_TASK INPUT_
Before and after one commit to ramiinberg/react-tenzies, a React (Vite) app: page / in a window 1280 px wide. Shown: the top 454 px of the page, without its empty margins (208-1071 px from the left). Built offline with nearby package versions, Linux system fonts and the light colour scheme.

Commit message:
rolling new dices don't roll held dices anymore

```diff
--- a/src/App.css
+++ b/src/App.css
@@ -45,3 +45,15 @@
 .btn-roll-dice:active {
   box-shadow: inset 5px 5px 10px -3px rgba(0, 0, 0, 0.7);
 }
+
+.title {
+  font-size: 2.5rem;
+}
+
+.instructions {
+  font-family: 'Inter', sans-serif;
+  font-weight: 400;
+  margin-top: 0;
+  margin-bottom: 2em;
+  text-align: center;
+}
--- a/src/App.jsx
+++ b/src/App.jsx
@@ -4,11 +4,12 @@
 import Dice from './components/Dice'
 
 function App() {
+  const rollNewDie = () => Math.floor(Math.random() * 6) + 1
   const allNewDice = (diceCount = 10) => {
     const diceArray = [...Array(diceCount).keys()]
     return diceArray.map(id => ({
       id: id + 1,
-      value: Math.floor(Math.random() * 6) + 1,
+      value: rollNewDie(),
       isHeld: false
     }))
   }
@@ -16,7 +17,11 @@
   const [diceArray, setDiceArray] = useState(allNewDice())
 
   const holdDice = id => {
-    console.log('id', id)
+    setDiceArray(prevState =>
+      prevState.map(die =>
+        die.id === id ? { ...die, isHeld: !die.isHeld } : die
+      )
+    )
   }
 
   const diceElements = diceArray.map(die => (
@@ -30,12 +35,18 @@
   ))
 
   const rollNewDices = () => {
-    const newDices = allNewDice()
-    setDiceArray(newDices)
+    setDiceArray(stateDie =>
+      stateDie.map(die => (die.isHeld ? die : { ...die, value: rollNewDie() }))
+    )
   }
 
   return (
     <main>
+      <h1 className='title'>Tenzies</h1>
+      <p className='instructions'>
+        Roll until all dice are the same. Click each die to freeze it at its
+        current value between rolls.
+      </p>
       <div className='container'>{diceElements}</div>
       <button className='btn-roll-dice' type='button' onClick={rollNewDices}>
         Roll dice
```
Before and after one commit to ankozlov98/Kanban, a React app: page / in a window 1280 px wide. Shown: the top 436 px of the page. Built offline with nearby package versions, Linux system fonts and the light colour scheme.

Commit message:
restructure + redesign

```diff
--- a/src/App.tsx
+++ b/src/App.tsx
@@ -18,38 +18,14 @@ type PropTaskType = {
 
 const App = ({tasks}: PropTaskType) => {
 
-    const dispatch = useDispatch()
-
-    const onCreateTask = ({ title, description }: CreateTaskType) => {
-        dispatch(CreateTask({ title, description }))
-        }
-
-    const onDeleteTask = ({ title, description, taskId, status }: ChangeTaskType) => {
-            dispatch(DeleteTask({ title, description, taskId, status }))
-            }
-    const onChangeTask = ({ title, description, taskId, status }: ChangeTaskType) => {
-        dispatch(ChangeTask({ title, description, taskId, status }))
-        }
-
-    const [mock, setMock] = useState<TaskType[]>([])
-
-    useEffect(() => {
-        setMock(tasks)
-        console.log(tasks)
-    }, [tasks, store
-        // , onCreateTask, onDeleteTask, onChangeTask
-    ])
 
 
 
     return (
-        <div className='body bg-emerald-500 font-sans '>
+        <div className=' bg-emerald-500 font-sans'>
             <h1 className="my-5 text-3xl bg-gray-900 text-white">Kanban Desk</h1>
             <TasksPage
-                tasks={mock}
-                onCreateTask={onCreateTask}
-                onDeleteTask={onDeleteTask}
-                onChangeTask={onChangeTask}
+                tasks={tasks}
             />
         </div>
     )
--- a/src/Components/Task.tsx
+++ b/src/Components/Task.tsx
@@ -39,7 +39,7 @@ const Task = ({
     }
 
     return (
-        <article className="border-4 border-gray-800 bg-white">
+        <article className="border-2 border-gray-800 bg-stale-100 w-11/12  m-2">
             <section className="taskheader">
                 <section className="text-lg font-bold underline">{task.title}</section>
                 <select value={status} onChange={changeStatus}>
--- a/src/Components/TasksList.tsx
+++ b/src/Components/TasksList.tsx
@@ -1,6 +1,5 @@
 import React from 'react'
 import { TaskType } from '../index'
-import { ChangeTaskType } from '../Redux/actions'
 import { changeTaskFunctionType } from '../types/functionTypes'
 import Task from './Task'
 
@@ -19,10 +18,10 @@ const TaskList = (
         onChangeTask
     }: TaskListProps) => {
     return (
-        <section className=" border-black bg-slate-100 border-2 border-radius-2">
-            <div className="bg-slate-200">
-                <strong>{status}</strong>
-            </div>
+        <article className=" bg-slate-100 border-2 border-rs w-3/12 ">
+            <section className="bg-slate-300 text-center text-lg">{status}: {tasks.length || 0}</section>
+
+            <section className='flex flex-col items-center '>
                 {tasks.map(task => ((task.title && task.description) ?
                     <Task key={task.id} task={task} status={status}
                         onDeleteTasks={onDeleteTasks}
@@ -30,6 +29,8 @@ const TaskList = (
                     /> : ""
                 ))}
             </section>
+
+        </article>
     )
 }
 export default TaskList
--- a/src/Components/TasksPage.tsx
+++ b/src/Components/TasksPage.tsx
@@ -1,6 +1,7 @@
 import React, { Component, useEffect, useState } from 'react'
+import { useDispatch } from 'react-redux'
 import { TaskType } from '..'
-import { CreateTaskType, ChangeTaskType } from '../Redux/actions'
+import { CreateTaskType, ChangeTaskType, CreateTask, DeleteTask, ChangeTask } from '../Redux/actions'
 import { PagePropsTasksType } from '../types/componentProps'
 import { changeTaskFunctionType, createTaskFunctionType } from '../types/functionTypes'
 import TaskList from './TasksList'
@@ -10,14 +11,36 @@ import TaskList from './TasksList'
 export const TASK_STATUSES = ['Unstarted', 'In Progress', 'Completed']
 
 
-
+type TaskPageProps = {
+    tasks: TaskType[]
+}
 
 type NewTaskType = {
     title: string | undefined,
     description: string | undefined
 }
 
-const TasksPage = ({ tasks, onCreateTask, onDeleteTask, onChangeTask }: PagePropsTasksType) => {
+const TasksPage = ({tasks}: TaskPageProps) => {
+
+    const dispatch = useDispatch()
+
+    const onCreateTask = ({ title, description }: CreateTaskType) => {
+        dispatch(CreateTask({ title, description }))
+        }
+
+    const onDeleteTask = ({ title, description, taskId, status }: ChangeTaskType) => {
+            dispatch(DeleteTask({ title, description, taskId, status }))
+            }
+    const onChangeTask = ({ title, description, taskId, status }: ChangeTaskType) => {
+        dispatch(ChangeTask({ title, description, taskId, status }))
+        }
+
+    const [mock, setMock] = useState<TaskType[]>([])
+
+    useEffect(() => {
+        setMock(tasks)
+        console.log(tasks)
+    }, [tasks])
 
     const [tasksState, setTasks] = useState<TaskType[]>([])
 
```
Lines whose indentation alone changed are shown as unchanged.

_WORK TO COMPLETE_
Copy every entry exactly; no part may be left out.

_EXERCISE RESULT_
Before and after one commit to ramiinberg/react-tenzies, a React (Vite) app: page / in a window 1280 px wide. Shown: the top 454 px of the page, without its empty margins (208-1071 px from the left). Built offline with nearby package versions, Linux system fonts and the light colour scheme.

Commit message:
rolling new dices don't roll held dices anymore

```diff
--- a/src/App.css
+++ b/src/App.css
@@ -45,3 +45,15 @@
 .btn-roll-dice:active {
   box-shadow: inset 5px 5px 10px -3px rgba(0, 0, 0, 0.7);
 }
+
+.title {
+  font-size: 2.5rem;
+}
+
+.instructions {
+  font-family: 'Inter', sans-serif;
+  font-weight: 400;
+  margin-top: 0;
+  margin-bottom: 2em;
+  text-align: center;
+}
--- a/src/App.jsx
+++ b/src/App.jsx
@@ -4,11 +4,12 @@
 import Dice from './components/Dice'
 
 function App() {
+  const rollNewDie = () => Math.floor(Math.random() * 6) + 1
   const allNewDice = (diceCount = 10) => {
     const diceArray = [...Array(diceCount).keys()]
     return diceArray.map(id => ({
       id: id + 1,
-      value: Math.floor(Math.random() * 6) + 1,
+      value: rollNewDie(),
       isHeld: false
     }))
   }
@@ -16,7 +17,11 @@
   const [diceArray, setDiceArray] = useState(allNewDice())
 
   const holdDice = id => {
-    console.log('id', id)
+    setDiceArray(prevState =>
+      prevState.map(die =>
+        die.id === id ? { ...die, isHeld: !die.isHeld } : die
+      )
+    )
   }
 
   const diceElements = diceArray.map(die => (
@@ -30,12 +35,18 @@
   ))
 
   const rollNewDices = () => {
-    const newDices = allNewDice()
-    setDiceArray(newDices)
+    setDiceArray(stateDie =>
+      stateDie.map(die => (die.isHeld ? die : { ...die, value: rollNewDie() }))
+    )
   }
 
   return (
     <main>
+      <h1 className='title'>Tenzies</h1>
+      <p className='instructions'>
+        Roll until all dice are the same. Click each die to freeze it at its
+        current value between rolls.
+      </p>
       <div className='container'>{diceElements}</div>
       <button className='btn-roll-dice' type='button' onClick={rollNewDices}>
         Roll dice
```
Before and after one commit to ankozlov98/Kanban, a React app: page / in a window 1280 px wide. Shown: the top 436 px of the page. Built offline with nearby package versions, Linux system fonts and the light colour scheme.

Commit message:
restructure + redesign

```diff
--- a/src/App.tsx
+++ b/src/App.tsx
@@ -18,38 +18,14 @@ type PropTaskType = {
 
 const App = ({tasks}: PropTaskType) => {
 
-    const dispatch = useDispatch()
-
-    const onCreateTask = ({ title, description }: CreateTaskType) => {
-        dispatch(CreateTask({ title, description }))
-        }
-
-    const onDeleteTask = ({ title, description, taskId, status }: ChangeTaskType) => {
-            dispatch(DeleteTask({ title, description, taskId, status }))
-            }
-    const onChangeTask = ({ title, description, taskId, status }: ChangeTaskType) => {
-        dispatch(ChangeTask({ title, description, taskId, status }))
-        }
-
-    const [mock, setMock] = useState<TaskType[]>([])
-
-    useEffect(() => {
-        setMock(tasks)
-        console.log(tasks)
-    }, [tasks, store
-        // , onCreateTask, onDeleteTask, onChangeTask
-    ])
 
 
 
     return (
-        <div className='body bg-emerald-500 font-sans '>
+        <div className=' bg-emerald-500 font-sans'>
             <h1 className="my-5 text-3xl bg-gray-900 text-white">Kanban Desk</h1>
             <TasksPage
-                tasks={mock}
-                onCreateTask={onCreateTask}
-                onDeleteTask={onDeleteTask}
-                onChangeTask={onChangeTask}
+                tasks={tasks}
             />
         </div>
     )
--- a/src/Components/Task.tsx
+++ b/src/Components/Task.tsx
@@ -39,7 +39,7 @@ const Task = ({
     }
 
     return (
-        <article className="border-4 border-gray-800 bg-white">
+        <article className="border-2 border-gray-800 bg-stale-100 w-11/12  m-2">
             <section className="taskheader">
                 <section className="text-lg font-bold underline">{task.title}</section>
                 <select value={status} onChange={changeStatus}>
--- a/src/Components/TasksList.tsx
+++ b/src/Components/TasksList.tsx
@@ -1,6 +1,5 @@
 import React from 'react'
 import { TaskType } from '../index'
-import { ChangeTaskType } from '../Redux/actions'
 import { changeTaskFunctionType } from '../types/functionTypes'
 import Task from './Task'
 
@@ -19,10 +18,10 @@ const TaskList = (
         onChangeTask
     }: TaskListProps) => {
     return (
-        <section className=" border-black bg-slate-100 border-2 border-radius-2">
-            <div className="bg-slate-200">
-                <strong>{status}</strong>
-            </div>
+        <article className=" bg-slate-100 border-2 border-rs w-3/12 ">
+            <section className="bg-slate-300 text-center text-lg">{status}: {tasks.length || 0}</section>
+
+            <section className='flex flex-col items-center '>
                 {tasks.map(task => ((task.title && task.description) ?
                     <Task key={task.id} task={task} status={status}
                         onDeleteTasks={onDeleteTasks}
@@ -30,6 +29,8 @@ const TaskList = (
                     /> : ""
                 ))}
             </section>
+
+        </article>
     )
 }
 export default TaskList
--- a/src/Components/TasksPage.tsx
+++ b/src/Components/TasksPage.tsx
@@ -1,6 +1,7 @@
 import React, { Component, useEffect, useState } from 'react'
+import { useDispatch } from 'react-redux'
 import { TaskType } from '..'
-import { CreateTaskType, ChangeTaskType } from '../Redux/actions'
+import { CreateTaskType, ChangeTaskType, CreateTask, DeleteTask, ChangeTask } from '../Redux/actions'
 import { PagePropsTasksType } from '../types/componentProps'
 import { changeTaskFunctionType, createTaskFunctionType } from '../types/functionTypes'
 import TaskList from './TasksList'
@@ -10,14 +11,36 @@ import TaskList from './TasksList'
 export const TASK_STATUSES = ['Unstarted', 'In Progress', 'Completed']
 
 
-
+type TaskPageProps = {
+    tasks: TaskType[]
+}
 
 type NewTaskType = {
     title: string | undefined,
     description: string | undefined
 }
 
-const TasksPage = ({ tasks, onCreateTask, onDeleteTask, onChangeTask }: PagePropsTasksType) => {
+const TasksPage = ({tasks}: TaskPageProps) => {
+
+    const dispatch = useDispatch()
+
+    const onCreateTask = ({ title, description }: CreateTaskType) => {
+        dispatch(CreateTask({ title, description }))
+        }
+
+    const onDeleteTask = ({ title, description, taskId, status }: ChangeTaskType) => {
+            dispatch(DeleteTask({ title, description, taskId, status }))
+            }
+    const onChangeTask = ({ title, description, taskId, status }: ChangeTaskType) => {
+        dispatch(ChangeTask({ title, description, taskId, status }))
+        }
+
+    const [mock, setMock] = useState<TaskType[]>([])
+
+    useEffect(() => {
+        setMock(tasks)
+        console.log(tasks)
+    }, [tasks])
 
     const [tasksState, setTasks] = useState<TaskType[]>([])
 
```
Lines whose indentation alone changed are shown as unchanged.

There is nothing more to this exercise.